Keywords: soybean, field mold, NMR, metabonomics, organ specificity
Citation: Deng J-c, Yang C-q, Zhang J, Zhang Q, Yang F, Yang W-y and Liu J (2017) Organ-Specific Differential NMR-Based Metabonomic Analysis of Soybean [Glycine max (L.) Merr.] Fruit Reveals the Metabolic Shifts and Potential Protection Mechanisms Involved in Field Mold Infection. Front. Plant Sci. 8:508. doi: 10.3389/fpls.2017.00508
Received: 19 December 2016; Accepted: 23 March 2017;
Published: 25 April 2017.
Edited by:Stanislav Kopriva, University of Cologne, Germany
Reviewed by:Jane Ward, Rothamsted Research (BBSRC), UK
Haifeng Wang, Shenyang Pharmaceutical University, China
Copyright © 2017 Deng, Yang, Zhang, Zhang, Yang, Yang and Liu. This is an open-access article distributed under the terms of the Creative Commons Attribution License (CC BY). The use, distribution or reproduction in other forums is permitted, provided the original author(s) or licensor are credited and that the original publication in this journal is cited, in accordance with accepted academic practice. No use, distribution or reproduction is permitted which does not comply with these terms.
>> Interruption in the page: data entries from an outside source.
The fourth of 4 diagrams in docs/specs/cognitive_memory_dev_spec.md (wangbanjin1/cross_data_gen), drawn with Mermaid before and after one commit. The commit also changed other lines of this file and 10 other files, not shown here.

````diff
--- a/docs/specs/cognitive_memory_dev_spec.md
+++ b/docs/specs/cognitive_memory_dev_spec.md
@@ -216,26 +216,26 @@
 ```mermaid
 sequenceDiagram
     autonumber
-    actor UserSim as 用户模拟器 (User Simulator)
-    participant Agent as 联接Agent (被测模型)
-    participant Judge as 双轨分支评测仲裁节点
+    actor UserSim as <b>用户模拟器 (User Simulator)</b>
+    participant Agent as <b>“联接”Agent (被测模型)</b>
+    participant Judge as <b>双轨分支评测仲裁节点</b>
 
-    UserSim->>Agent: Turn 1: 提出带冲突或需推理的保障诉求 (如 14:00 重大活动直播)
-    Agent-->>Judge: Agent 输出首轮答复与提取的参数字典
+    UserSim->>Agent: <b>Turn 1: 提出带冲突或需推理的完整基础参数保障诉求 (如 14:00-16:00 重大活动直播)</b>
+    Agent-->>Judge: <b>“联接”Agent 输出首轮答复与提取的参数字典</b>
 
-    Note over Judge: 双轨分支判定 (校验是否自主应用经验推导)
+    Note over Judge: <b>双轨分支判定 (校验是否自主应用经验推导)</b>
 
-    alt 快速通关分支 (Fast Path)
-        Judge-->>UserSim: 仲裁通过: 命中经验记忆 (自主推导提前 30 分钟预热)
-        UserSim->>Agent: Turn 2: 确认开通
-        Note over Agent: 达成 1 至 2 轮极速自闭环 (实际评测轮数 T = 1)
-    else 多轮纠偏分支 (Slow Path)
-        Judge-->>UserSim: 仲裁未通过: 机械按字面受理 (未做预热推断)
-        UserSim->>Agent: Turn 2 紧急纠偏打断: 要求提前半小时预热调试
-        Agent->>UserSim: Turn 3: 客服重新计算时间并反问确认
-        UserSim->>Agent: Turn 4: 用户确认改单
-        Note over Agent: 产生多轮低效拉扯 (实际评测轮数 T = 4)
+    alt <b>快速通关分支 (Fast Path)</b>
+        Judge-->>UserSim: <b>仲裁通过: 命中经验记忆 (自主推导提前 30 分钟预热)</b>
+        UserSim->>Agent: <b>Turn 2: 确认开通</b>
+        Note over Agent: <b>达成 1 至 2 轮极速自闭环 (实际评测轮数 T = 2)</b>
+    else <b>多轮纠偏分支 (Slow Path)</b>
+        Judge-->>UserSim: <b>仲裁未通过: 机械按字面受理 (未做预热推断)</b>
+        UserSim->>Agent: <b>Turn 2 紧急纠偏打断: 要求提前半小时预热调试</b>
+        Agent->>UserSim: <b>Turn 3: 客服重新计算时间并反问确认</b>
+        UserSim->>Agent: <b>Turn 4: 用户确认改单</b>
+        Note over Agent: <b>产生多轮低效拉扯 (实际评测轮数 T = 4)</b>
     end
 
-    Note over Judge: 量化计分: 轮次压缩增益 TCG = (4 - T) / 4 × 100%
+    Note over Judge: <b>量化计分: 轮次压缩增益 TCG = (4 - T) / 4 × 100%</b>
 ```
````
†These authors have contributed equally to this work.